Quality Affordable Housing for Māori

Over 2017/18, the Board undertook considerable advocacy for quality affordable housing for Māori. The establishment of the Auckland Council Māori Cultural Initiatives created an opportunity for Māori in Auckland wanting to develop papakāinga and this fund was due to increase substantially in the Long-Term Plan.  The Board also recognised the wider impact of the housing crisis and expressed its support for measures targeting an increase in housing affordability.  
The Board reviewed the Mayor’s task force on housing and concluded that the recommendations leaned too heavily toward increasing housing supply, with little consideration given to increasing the supply of affordable housing.  The Auckland Māori Housing Summit planned by Te Matapihi and the Board for April 2018, was the key opportunity for Māori in Tāmaki Makaurau to help shape the future of housing development in Auckland.

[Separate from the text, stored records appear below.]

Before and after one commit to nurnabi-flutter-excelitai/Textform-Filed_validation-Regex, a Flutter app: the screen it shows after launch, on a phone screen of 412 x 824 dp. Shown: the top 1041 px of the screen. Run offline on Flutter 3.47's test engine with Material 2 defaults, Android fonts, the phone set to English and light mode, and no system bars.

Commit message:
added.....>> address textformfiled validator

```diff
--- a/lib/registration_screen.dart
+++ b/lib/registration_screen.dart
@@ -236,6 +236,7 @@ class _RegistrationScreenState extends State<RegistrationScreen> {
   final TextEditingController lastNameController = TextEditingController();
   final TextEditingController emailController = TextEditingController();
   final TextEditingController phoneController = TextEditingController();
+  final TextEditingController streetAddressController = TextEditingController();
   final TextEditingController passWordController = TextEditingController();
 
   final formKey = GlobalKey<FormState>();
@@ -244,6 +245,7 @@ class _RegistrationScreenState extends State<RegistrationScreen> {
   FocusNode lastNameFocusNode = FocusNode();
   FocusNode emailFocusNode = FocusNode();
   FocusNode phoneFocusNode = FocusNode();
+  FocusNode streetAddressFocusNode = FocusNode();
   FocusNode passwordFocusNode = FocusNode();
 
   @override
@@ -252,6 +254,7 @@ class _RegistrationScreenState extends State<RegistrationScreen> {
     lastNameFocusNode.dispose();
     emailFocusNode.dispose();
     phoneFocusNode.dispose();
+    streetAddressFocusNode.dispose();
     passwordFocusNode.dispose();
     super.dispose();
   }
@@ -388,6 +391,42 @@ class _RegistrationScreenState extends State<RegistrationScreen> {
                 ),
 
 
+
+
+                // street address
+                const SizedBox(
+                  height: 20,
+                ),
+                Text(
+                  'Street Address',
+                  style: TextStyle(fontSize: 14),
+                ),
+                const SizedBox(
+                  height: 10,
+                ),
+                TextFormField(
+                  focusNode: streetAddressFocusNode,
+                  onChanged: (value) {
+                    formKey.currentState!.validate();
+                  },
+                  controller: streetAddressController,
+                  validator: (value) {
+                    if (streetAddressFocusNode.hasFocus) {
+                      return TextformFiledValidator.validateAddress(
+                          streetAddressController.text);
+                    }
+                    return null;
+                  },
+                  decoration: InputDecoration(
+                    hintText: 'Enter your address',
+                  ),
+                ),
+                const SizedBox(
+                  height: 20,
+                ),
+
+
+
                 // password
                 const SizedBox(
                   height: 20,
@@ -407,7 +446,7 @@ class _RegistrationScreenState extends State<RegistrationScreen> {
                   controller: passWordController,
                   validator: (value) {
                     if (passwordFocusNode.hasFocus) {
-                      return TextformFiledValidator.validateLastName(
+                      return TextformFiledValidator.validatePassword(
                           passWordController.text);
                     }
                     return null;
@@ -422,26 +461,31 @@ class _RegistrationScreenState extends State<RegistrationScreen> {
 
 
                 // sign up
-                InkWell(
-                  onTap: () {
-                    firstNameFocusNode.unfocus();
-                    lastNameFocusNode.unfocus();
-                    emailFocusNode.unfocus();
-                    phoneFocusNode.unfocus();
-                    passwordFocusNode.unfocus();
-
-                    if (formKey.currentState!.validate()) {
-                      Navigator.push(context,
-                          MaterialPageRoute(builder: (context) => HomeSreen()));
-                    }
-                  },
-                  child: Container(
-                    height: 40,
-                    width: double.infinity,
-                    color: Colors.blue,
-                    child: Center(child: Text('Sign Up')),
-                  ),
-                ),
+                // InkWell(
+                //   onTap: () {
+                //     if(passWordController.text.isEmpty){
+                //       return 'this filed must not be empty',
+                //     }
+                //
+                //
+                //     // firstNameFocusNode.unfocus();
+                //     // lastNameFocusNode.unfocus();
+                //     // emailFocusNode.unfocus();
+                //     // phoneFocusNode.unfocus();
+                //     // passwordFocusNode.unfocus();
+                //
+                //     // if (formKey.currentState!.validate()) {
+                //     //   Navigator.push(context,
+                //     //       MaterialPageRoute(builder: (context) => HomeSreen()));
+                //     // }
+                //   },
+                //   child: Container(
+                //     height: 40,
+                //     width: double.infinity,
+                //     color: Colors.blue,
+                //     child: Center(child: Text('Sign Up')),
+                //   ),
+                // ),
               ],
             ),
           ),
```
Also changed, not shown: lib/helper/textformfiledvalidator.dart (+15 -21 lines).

Auckland Regional Fuel Tax and National Fuel Excise Levy

The Board undertook significant advocacy work following Auckland Council’s decision to introduce a regional fuel tax for Auckland on top of a government national fuel excise levy.  During the passage of Legislation enabling the regional fuel tax through Parliament, the Board was extensively involved in making representation to Council and government for measures to mitigate the effect of these fuel taxes on Auckland’s poorest families: Māori living in the region’s south and west.  The Board commissioned Sapere Research Group to report on the fuel tax impacts from a fairness perspective; and discuss possible mitigation options where such equity impacts were found.  The Board called for Council Controlled Organisations, like Auckland Transport, to prioritise plans for regional public transport projects, particularly those in South Auckland, which could be fast-tracked to increase cheaper transport options for poorer families reliant on inefficient older vehicles for their work and recreation.

Increasing the visibility of Te Reo Māori in Auckland

During the reporting period, a raft of new Auckland Council initiatives to increase visibility of te reo Māori were introduced, including new tools to help Aucklanders to speak, see and hear more te reo. The switch to bilingual signage for Auckland’s many Council facilities and parks is a great start and the Board strongly endorses Council’s undertaking to incorporate te reo as signs are replaced. The addition of spoken te reo in the lifts of Auckland Council’s Albert Street building is a good example of commitment to walking the talk in te reo Māori.